Itemized modification records
○ ○ ○

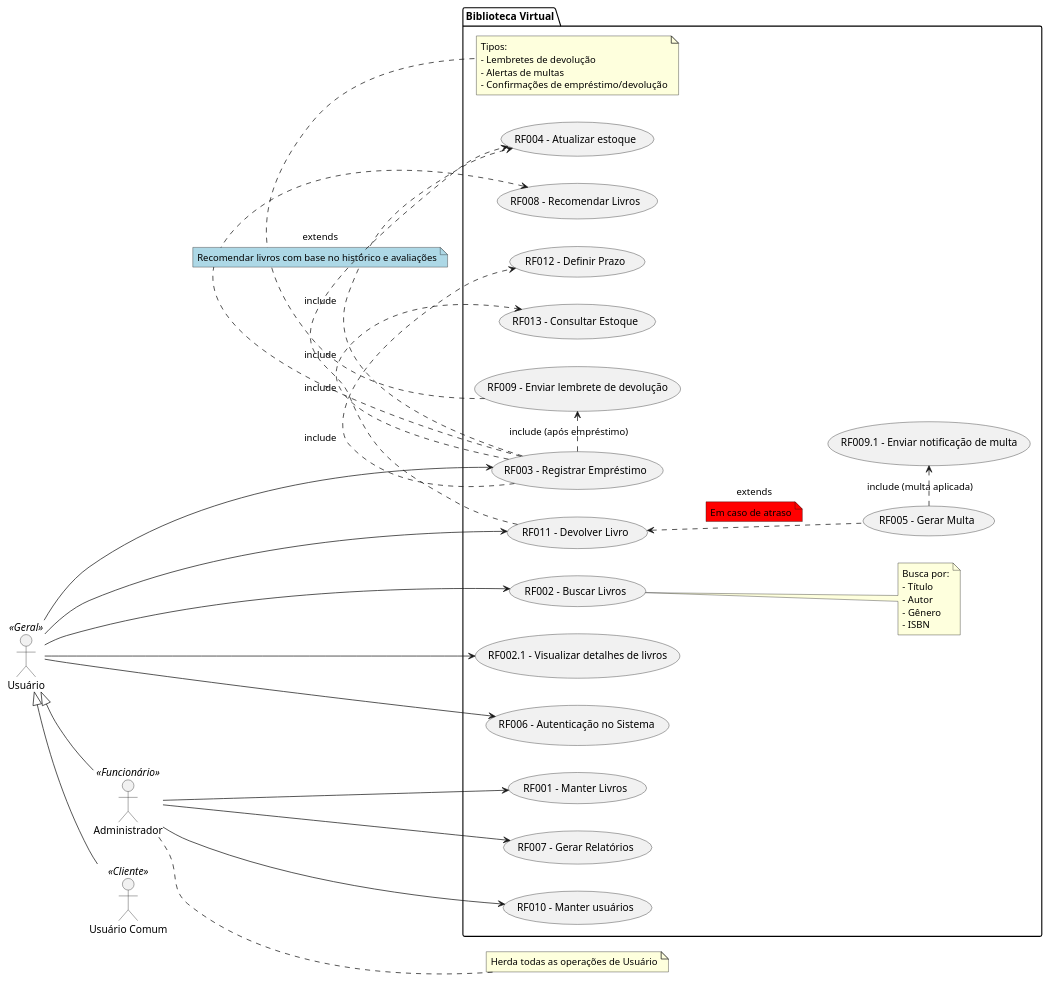
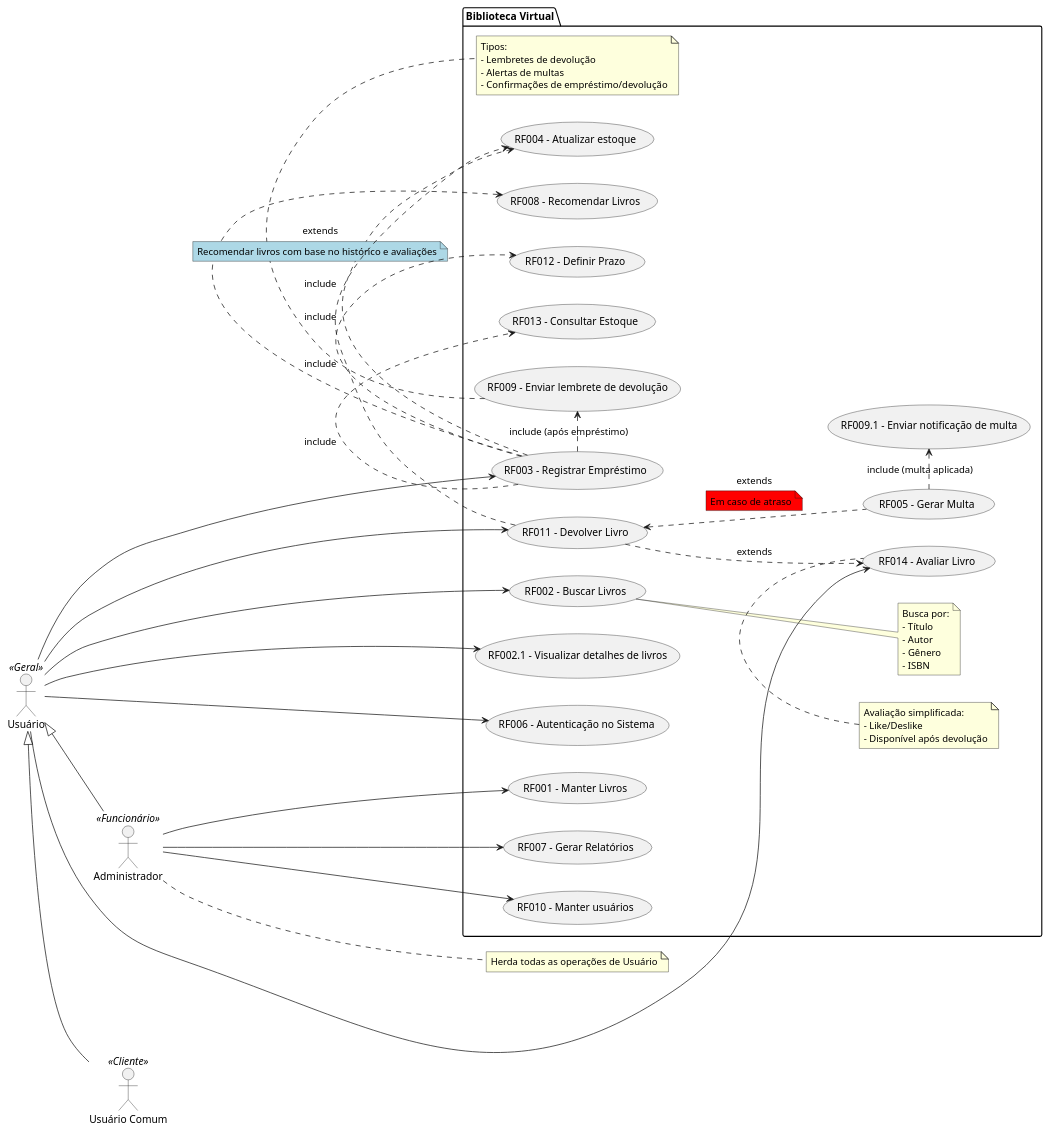
The diagram in docs/uml/use-case/use-case.puml (nyckturbina/e-library), drawn with PlantUML before and after one commit.

Commit message:
Adicionado: UC14

```diff
--- a/docs/uml/use-case/use-case.puml
+++ b/docs/uml/use-case/use-case.puml
@@ -1,75 +1,82 @@
 @startuml BibliotecaVirtual
 
 left to right direction
 
 actor Usuario as "Usuário" <<Geral>>
 actor UsuarioComum as "Usuário Comum" <<Cliente>>
 actor Administrador as "Administrador" <<Funcionário>>
 
 Usuario <|-- UsuarioComum
 Usuario <|-- Administrador
 
 package "Biblioteca Virtual" {
     usecase "RF001 - Manter Livros" as UC1
     usecase "RF002 - Buscar Livros" as UC2
     usecase "RF002.1 - Visualizar detalhes de livros" as UC2_1
     usecase "RF003 - Registrar Empréstimo" as emprestimo
     usecase "RF004 - Atualizar estoque" as atualizar_estoque
     usecase "RF005 - Gerar Multa" as UC5
-    ' usecase "RF005.1 - Enviar lembrete de devolução" as UC5_1
     usecase "RF006 - Autenticação no Sistema" as UC6
     usecase "RF007 - Gerar Relatórios" as UC7
     usecase "RF008 - Recomendar Livros" as recomendar
     usecase "RF009 - Enviar lembrete de devolução" as lembrete
     usecase "RF009.1 - Enviar notificação de multa" as notificacao_multa
     usecase "RF010 - Manter usuários" as UC10
     usecase "RF011 - Devolver Livro" as devolver
     usecase "RF012 - Definir Prazo" as UC12
     usecase "RF013 - Consultar Estoque" as UC13
+    usecase "RF014 - Avaliar Livro" as UC14
 
     note right of UC2
         Busca por:
         - Título
         - Autor
         - Gênero
         - ISBN
     end note
 
     note bottom of lembrete
         Tipos:
         - Lembretes de devolução
         - Alertas de multas
         - Confirmações de empréstimo/devolução
     end note
+
+    note top of UC14
+        Avaliação simplificada:
+        - Like/Deslike
+        - Disponível após devolução
+    end note
 }
 
 Usuario --> UC2
 Usuario --> UC2_1
 Usuario --> emprestimo
 Usuario --> UC6
 Usuario --> devolver
+Usuario --> UC14
 
 Administrador --> UC1
 Administrador --> UC7
 Administrador --> UC10
 
 emprestimo .> atualizar_estoque : include
 emprestimo .> recomendar : extends
 note on link #LightBlue
-   Recomendar livros com base no histórico e avaliações
+    Recomendar livros com base no histórico e avaliações
 end note
 
 emprestimo .> lembrete : include (após empréstimo)
 emprestimo .> UC12 : include
 emprestimo .> UC13 : include
 UC5 .> notificacao_multa : include (multa aplicada)
 devolver .> atualizar_estoque : include
+devolver ..> UC14 : extends
 
 devolver <.. UC5 : extends
 note on link #red: Em caso de atraso
 
 note right of Administrador
     Herda todas as operações de Usuário
 end note
-
 @enduml
```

○ ○ ○

Find the word "emprestimo" in the entries above. Copy every line that has it.

     usecase "RF003 - Registrar Empréstimo" as emprestimo
 Usuario --> emprestimo
 emprestimo .> atualizar_estoque : include
 emprestimo .> recomendar : extends
 emprestimo .> lembrete : include (após empréstimo)
 emprestimo .> UC12 : include
 emprestimo .> UC13 : include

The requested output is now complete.